As this blog began as a food blog, I was instantly interested in Martha and her clever idea. In fact, I spent the rest of Shirky’s talk reading Martha’s blog on my iPhone, and had to go back and watch it all over again because I forgot to pay attention to what Shirky was saying. Oops.
Given that this week’s assignment is to evaluate a Wikipedia article, I thought I’d check out what Wikipedia had to say about NeverSeconds.
The post is 780 words long and contains 29 references, mostly from news articles. The entry gives a broad overview of what Martha’s blog is and the money she has raised for charity. The entry does a good job of publishing information about Martha’s blog, without focusing too much on her, outside of activities associated with her blog.
I kind of hated that there are no photos of Martha or any of her school lunches on this post. Given that photos are the premise of the blog, it was kind of a bummer. I realize that’s because Martha hasn’t published any of her photos under a creative commons license, but I still miss it. I think this is a challenge that Wikipedia faces: oftentimes there are no photos on an entry or the photo is low-quality because people don’t publish them under creative commons licenses.
About 320 words of the entry are dedicated to the controversy created by the Argyll and Bute Council when they banned her from taking photographs of her lunch at school. This is one of the concerns I have about Wikipedia: it seems to amplify scandals and disagreements. It appears that the article was published in the midst of Martha’s trouble with the town council, which isn’t surprising. Without the scandal many thousands of people might never have heard about NeverSeconds.

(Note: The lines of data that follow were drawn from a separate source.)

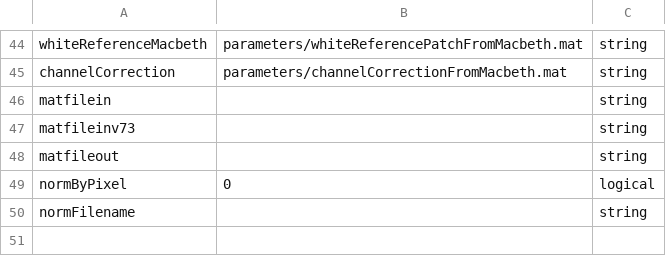
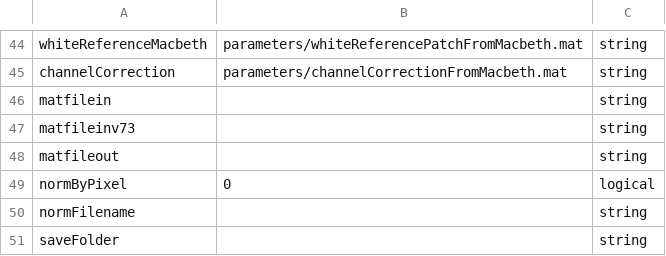
Before and after one commit to foxelas/macroMSI-processing, a CSV file: conf/hsiUserSettings.csv, drawn as a sheet; only a part is shown, gaps mark what is left out; the diff names each change by its address in the sheet, - before the commit and + after, or states it on an @@ line.

```diff
--- a/conf/hsiUserSettings.csv
+++ b/conf/hsiUserSettings.csv
+row 51: saveFolder |  | string
```
Also changed, not shown: 11 other files.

But it seems that with the passage of time, as interest in the issue waned, so did interest in the Wikipedia article. Though the article appears to have been edited twice this year, NeverSeconds is still listed as “operational” despite the fact that Martha hasn’t posted in more than two and a half years (last post February 4, 2014). And since individuals can’t edit posts about themselves, Martha can’t contribute any new information that might be relevant, like the fact that her blog is no longer operational. The post also doesn’t mention that Martha and her dad wrote a book in 2012.
Finally, the article notes that by June 2012 Martha had raised more than ￡90,000 for Mary’s Meals, which intended to use the money to build a new kitchen at a primary school in Malawi. A quick Google search shows that Martha topped ￡100,000 later that year.The sidebar on the page notes that Martha has revenue of more than ￡142,000, which she’s given to Mary’s Meals. But why hasn’t that total been added to the body of the article? (Martha’s Just Giving page notes a total of more than ￡145,000).
Given that this all took place two years ago, I wondered: did the kitchen ever get built? A visit to the Mary’s Meals Wikipedia page indicates that it did! But why isn’t that information on the NeverSeconds entry?